  2. I used to always hate this part of the story because it seemed mean. She just wanted to slip in and get her healing, but Jesus calls her out. I used to wonder if the woman was embarrassed. But after reading this passage countless times and walking with God a bit longer, and with the help of a dear friend who helped me to see this passage in a new way, I now love this part the most. I think Jesus stops to make room for this woman to testify. She is given an ear of the crowd in a world that didn’t even bother to know her name. Jesus has the eyes and the ears of the crowd and even an important official (Jairus), because they think he’s important. He turns their gaze to this woman, because He thinks she is important. And they all listen as she tells her story.  
  3. There is power in testimony!

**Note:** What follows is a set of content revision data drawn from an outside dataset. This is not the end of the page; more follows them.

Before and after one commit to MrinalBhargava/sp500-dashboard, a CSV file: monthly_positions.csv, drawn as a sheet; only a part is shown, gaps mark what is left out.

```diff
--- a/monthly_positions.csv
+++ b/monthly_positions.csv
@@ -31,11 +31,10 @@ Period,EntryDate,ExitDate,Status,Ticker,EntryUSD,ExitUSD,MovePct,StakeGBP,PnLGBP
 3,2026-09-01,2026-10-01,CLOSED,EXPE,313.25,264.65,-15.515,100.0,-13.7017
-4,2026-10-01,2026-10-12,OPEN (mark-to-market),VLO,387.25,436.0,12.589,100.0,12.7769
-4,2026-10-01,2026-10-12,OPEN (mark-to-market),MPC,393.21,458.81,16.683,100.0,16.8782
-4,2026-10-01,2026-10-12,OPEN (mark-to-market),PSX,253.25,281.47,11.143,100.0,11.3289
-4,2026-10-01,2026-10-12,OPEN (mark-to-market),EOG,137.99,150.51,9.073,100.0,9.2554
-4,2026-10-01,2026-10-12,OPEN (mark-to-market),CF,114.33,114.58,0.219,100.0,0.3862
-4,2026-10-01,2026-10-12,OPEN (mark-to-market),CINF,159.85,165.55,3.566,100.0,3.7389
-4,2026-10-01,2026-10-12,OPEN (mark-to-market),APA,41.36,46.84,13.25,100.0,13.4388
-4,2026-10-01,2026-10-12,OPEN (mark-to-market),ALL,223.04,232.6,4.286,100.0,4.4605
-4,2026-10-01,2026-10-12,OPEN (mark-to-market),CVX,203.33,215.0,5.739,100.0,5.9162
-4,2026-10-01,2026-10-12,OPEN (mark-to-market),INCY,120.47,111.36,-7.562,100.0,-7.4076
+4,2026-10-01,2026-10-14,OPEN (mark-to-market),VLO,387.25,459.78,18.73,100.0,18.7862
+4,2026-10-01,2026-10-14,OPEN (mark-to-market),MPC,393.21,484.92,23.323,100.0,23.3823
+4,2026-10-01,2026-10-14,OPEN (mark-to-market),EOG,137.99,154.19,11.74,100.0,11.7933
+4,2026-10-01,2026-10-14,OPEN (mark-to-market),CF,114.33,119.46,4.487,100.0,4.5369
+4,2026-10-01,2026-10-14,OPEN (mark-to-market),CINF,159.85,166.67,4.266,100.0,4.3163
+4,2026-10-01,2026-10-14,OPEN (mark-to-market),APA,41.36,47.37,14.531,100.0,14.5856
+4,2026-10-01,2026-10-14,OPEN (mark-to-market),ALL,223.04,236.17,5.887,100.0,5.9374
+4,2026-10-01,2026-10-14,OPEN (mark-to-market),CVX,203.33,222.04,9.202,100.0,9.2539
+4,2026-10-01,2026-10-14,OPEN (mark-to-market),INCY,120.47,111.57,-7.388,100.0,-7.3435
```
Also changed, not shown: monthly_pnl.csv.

The power of God is put on display in our stories, especially the stories of those we tend to ignore, overlook, or refuse to touch. And as for Jairus, this testimony may be just what he needed to hold on a little longer when he received the news that his daughter died, and Jesus asks him to have faith.
  4. Jesus gives His full attention to two women in this story—a sick woman and a dying girl. In both cases, although in unique ways, He loves and cares for them. It’s more than just the healing; it’s the way they are healed. Jesus stops in His tracks to make room for the story of the bleeding woman. And He changes the course of His whole day (with the whole crowd behind Him) to go to the home of a little girl, take her by the hand, and heal her (resurrect her!). Jesus, in the fullness of God Who Sees, saw them both and loved them.  

Evening Reflection

Then Jesus straightened up and asked her, “Woman, where are your accusers? Has no one condemned you?” 11“No one, Lord,” she answered. “I don’t condemn you either,” Jesus declared. “Go now and leave sin behind you.” (John 8:10-11)

How have you been taught to view women (from your family of origin, culture, society, teachings in your church, examples or systems around you, etc.)? How do you treat or consider the women around you? Really think about and try to articulate your responses. How do you think your view lines up with how Jesus in the New Testament and God in the Old Testament saw and treated women?

In light of today’s study, are there any ways God might be challenging you to honor the women in your life? If you’re a woman reading this, are there any ways God may be challenging you to honor yourself? In light of the world we live in today, what would it mean for you to truly see the women in your life, and to treat them as Jesus would? (One good place to start might be to ask them.) Spend time reflecting on these things with the Lord.